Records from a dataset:
-.-.-

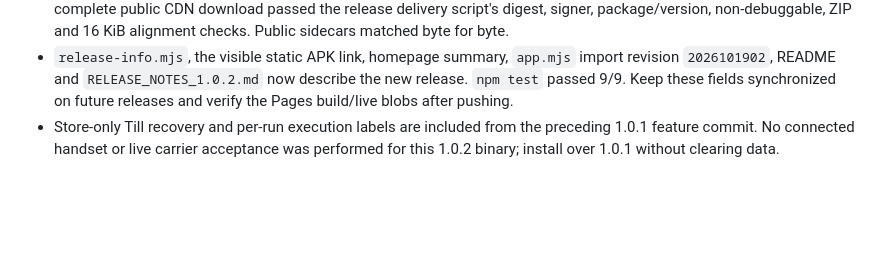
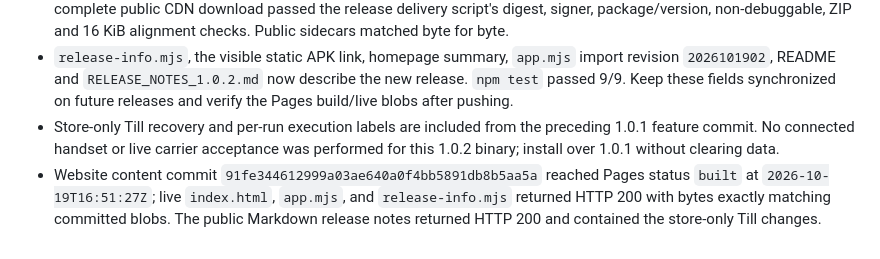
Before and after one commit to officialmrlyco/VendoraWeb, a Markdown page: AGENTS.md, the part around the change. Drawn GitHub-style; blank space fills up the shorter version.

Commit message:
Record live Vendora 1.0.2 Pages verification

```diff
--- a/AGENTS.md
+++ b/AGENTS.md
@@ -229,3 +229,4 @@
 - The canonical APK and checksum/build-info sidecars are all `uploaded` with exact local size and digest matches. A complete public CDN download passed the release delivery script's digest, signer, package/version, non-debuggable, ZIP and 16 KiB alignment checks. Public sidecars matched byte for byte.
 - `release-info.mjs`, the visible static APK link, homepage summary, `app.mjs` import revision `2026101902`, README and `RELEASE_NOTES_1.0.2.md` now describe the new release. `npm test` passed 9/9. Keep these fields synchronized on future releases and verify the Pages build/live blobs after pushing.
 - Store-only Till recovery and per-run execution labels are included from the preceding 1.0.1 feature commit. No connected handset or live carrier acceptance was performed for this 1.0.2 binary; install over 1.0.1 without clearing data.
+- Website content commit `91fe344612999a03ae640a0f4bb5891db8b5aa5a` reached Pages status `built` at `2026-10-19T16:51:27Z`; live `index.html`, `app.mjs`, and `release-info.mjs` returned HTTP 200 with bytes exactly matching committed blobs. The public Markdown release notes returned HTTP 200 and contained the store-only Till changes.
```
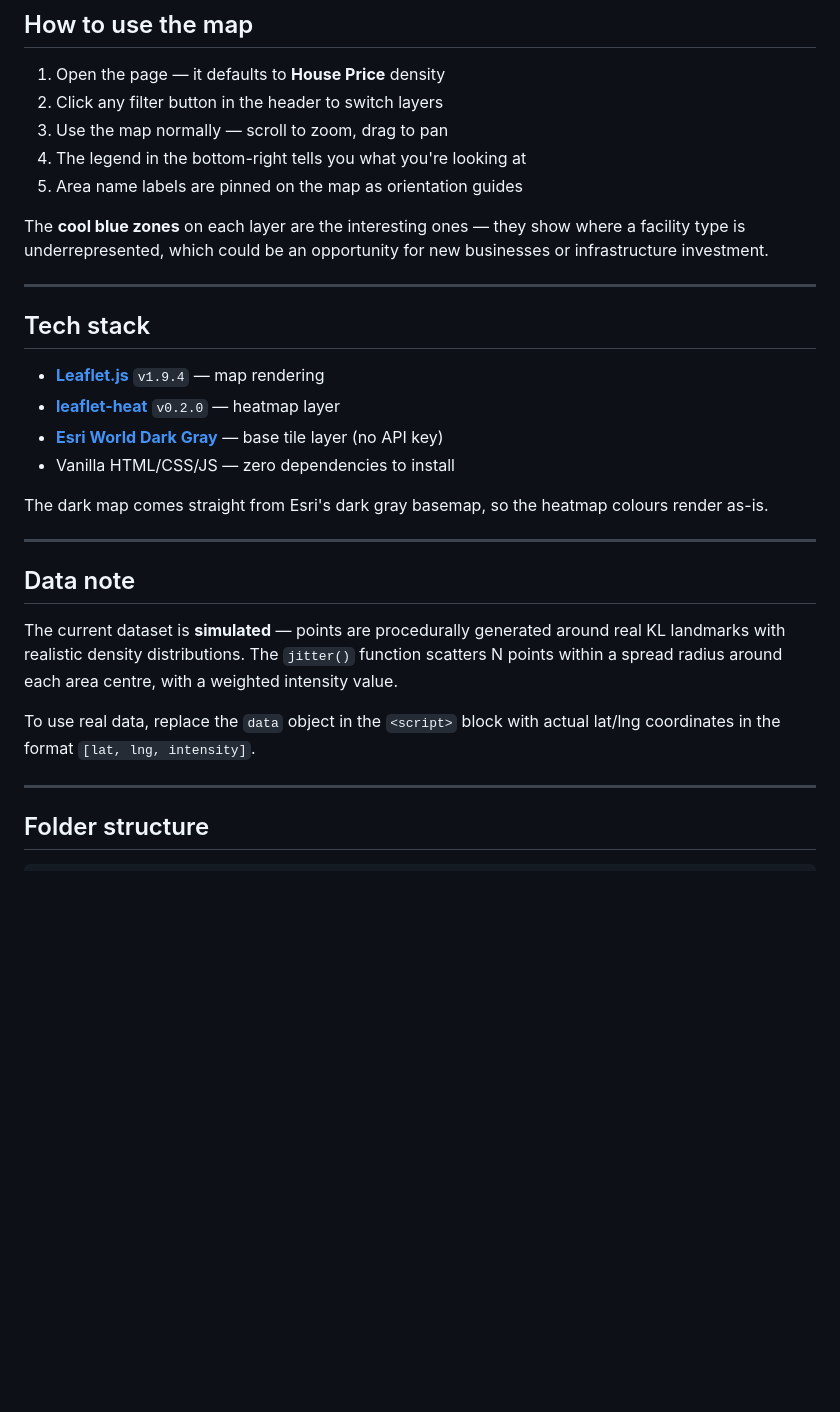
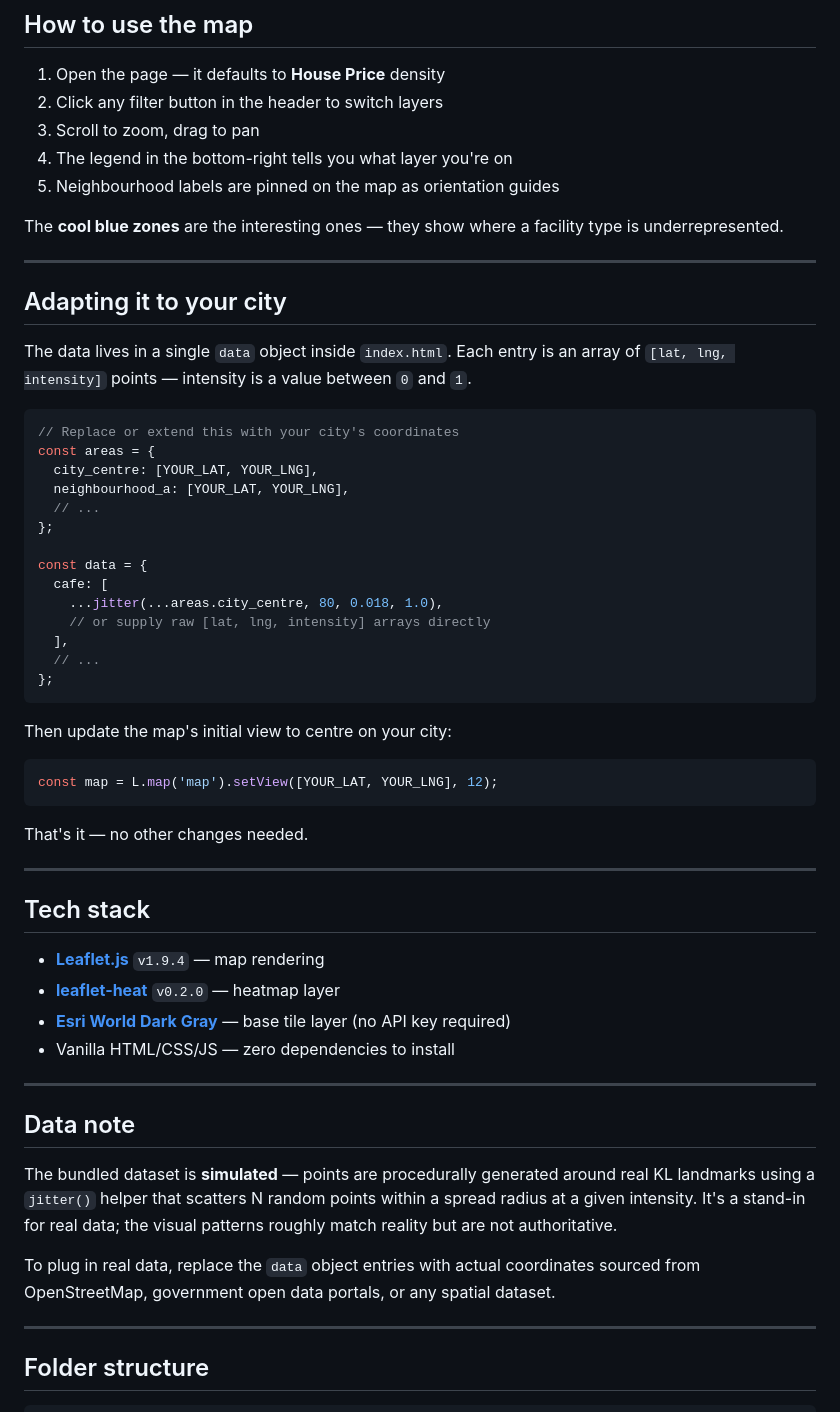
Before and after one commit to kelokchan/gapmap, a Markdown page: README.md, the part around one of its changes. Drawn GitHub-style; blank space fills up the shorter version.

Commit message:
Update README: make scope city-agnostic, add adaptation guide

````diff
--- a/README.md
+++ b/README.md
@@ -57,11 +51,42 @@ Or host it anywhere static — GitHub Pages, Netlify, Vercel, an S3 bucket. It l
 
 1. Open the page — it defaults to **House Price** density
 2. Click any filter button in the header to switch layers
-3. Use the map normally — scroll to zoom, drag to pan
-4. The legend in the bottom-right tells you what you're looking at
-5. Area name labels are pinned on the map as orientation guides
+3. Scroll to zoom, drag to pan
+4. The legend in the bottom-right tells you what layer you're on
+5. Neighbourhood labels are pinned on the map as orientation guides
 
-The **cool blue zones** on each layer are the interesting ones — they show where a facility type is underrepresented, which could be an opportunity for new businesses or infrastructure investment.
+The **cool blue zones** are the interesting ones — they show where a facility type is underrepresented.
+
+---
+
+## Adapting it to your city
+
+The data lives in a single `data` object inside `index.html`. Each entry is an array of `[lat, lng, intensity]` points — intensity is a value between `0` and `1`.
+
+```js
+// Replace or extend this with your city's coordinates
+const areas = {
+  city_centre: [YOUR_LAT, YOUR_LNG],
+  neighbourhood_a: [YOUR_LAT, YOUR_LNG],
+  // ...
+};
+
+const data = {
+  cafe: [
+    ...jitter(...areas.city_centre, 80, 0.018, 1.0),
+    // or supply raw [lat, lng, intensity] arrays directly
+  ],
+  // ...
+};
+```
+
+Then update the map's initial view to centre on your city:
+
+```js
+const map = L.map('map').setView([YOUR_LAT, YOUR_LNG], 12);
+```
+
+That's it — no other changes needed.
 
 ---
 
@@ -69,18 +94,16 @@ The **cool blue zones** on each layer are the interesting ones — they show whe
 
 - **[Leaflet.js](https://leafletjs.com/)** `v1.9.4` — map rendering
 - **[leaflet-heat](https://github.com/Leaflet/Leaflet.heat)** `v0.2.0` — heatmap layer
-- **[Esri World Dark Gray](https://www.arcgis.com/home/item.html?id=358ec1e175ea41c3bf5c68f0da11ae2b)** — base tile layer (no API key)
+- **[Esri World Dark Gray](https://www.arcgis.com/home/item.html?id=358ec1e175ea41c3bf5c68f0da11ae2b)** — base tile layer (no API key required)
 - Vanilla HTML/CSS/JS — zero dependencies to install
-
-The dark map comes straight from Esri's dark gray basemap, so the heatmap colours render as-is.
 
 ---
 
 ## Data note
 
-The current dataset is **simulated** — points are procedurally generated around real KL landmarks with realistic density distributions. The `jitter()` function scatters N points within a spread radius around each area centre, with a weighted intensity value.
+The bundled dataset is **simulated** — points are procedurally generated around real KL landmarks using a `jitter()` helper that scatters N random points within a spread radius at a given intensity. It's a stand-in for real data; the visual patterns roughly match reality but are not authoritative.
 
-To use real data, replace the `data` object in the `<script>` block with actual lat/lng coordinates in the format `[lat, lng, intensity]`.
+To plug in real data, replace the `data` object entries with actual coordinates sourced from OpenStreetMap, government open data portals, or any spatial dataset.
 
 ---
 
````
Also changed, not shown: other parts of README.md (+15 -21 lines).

-.-.-

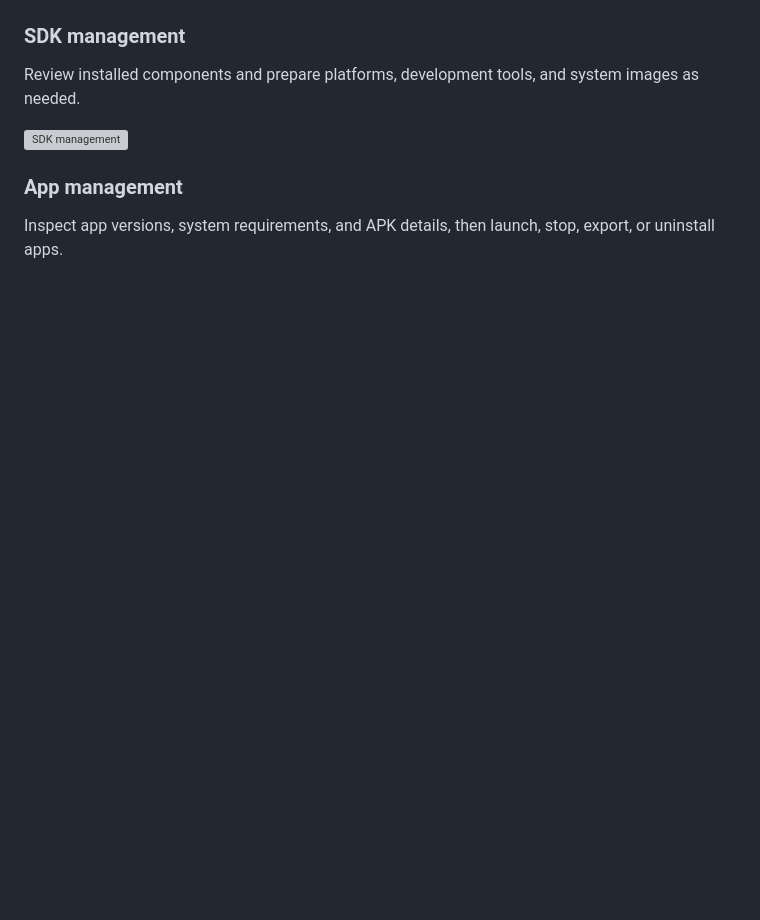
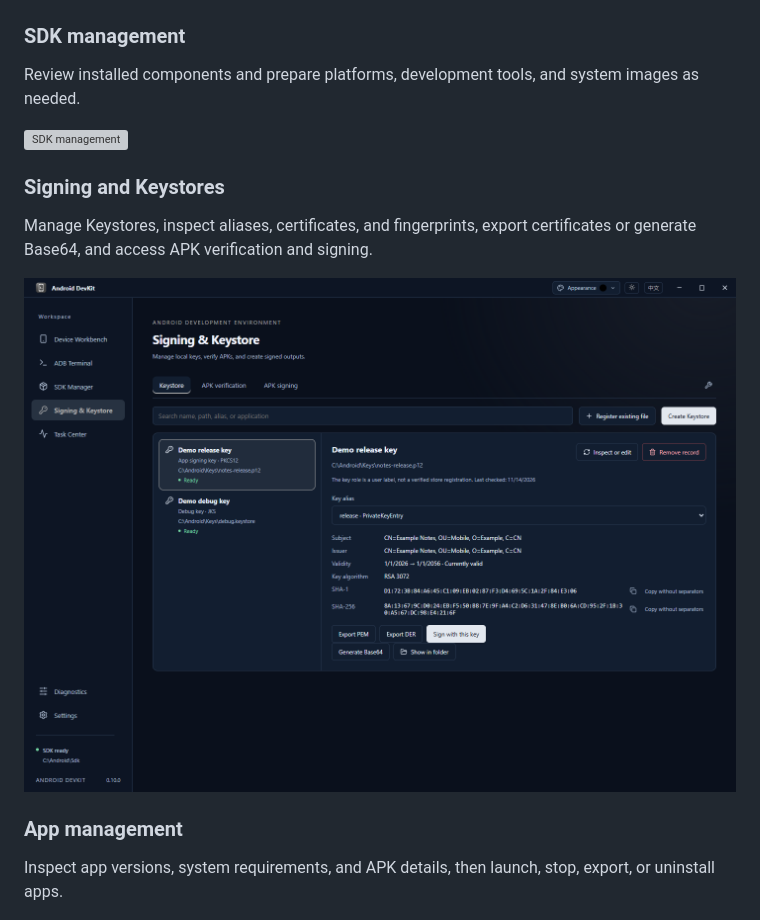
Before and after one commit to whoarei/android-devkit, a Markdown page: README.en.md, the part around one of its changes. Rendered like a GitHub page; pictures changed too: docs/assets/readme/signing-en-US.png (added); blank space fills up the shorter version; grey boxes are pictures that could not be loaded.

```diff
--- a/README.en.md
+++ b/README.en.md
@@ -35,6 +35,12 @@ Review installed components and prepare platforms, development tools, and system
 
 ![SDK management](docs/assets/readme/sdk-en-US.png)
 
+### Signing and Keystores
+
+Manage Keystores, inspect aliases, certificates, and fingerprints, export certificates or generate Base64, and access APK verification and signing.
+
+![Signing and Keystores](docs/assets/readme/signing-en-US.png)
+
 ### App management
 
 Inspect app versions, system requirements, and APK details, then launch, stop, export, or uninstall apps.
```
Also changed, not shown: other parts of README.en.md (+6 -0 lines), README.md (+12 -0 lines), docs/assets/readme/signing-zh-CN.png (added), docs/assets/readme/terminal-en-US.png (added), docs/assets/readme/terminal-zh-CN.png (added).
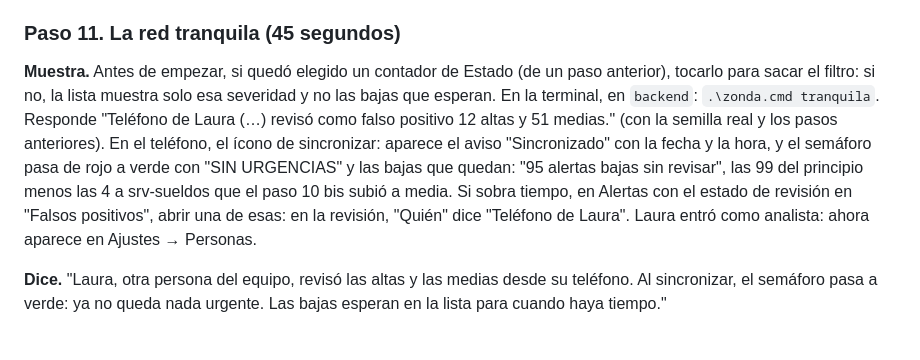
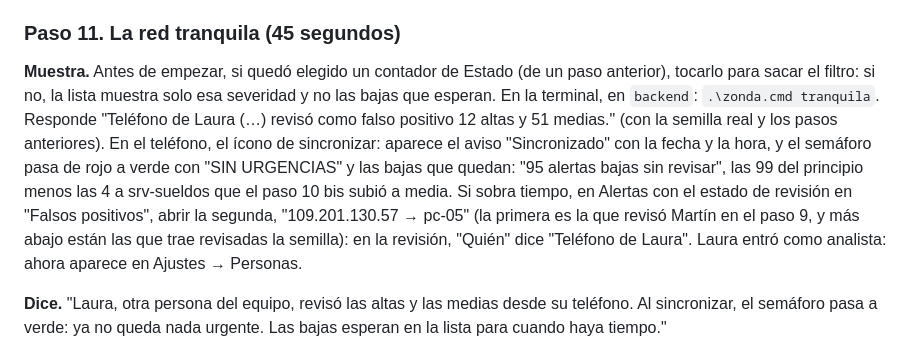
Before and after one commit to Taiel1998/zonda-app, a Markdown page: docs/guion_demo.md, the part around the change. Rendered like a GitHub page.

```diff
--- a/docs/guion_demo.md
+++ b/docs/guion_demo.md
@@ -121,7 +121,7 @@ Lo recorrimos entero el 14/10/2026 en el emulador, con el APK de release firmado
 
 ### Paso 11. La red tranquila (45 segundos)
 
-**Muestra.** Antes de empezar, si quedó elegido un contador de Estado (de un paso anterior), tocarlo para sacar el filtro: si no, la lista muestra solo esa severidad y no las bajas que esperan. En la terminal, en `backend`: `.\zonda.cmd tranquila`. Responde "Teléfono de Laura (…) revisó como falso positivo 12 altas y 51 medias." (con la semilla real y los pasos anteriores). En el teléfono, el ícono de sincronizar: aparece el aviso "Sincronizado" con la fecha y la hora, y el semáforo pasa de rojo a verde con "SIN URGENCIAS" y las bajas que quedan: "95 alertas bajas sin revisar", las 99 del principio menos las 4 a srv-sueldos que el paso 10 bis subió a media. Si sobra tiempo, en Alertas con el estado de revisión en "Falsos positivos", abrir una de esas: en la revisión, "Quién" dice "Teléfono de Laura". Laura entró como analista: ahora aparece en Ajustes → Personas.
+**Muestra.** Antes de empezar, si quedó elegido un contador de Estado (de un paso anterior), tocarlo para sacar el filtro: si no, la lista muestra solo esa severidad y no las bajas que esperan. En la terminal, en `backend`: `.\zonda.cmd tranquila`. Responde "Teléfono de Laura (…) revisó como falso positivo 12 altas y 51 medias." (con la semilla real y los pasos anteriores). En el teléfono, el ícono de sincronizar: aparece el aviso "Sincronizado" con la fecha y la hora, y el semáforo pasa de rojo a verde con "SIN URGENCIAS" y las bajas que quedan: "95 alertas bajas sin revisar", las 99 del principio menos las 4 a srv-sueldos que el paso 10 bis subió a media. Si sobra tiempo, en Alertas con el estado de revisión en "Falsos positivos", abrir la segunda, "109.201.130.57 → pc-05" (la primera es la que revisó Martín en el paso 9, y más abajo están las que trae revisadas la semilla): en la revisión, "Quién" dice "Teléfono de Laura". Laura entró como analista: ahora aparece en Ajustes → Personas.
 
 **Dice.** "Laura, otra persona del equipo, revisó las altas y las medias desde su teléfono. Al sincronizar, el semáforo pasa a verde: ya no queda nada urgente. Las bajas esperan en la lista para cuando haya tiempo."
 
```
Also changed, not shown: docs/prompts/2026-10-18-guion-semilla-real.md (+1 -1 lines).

-.-.-

**Requirement**
Identify the lines in the entries above that contain "Keystores", then copy them out.

**Task solution**
+### Signing and Keystores
+Manage Keystores, inspect aliases, certificates, and fingerprints, export certificates or generate Base64, and access APK verification and signing.
+![Signing and Keystores](docs/assets/readme/signing-en-US.png)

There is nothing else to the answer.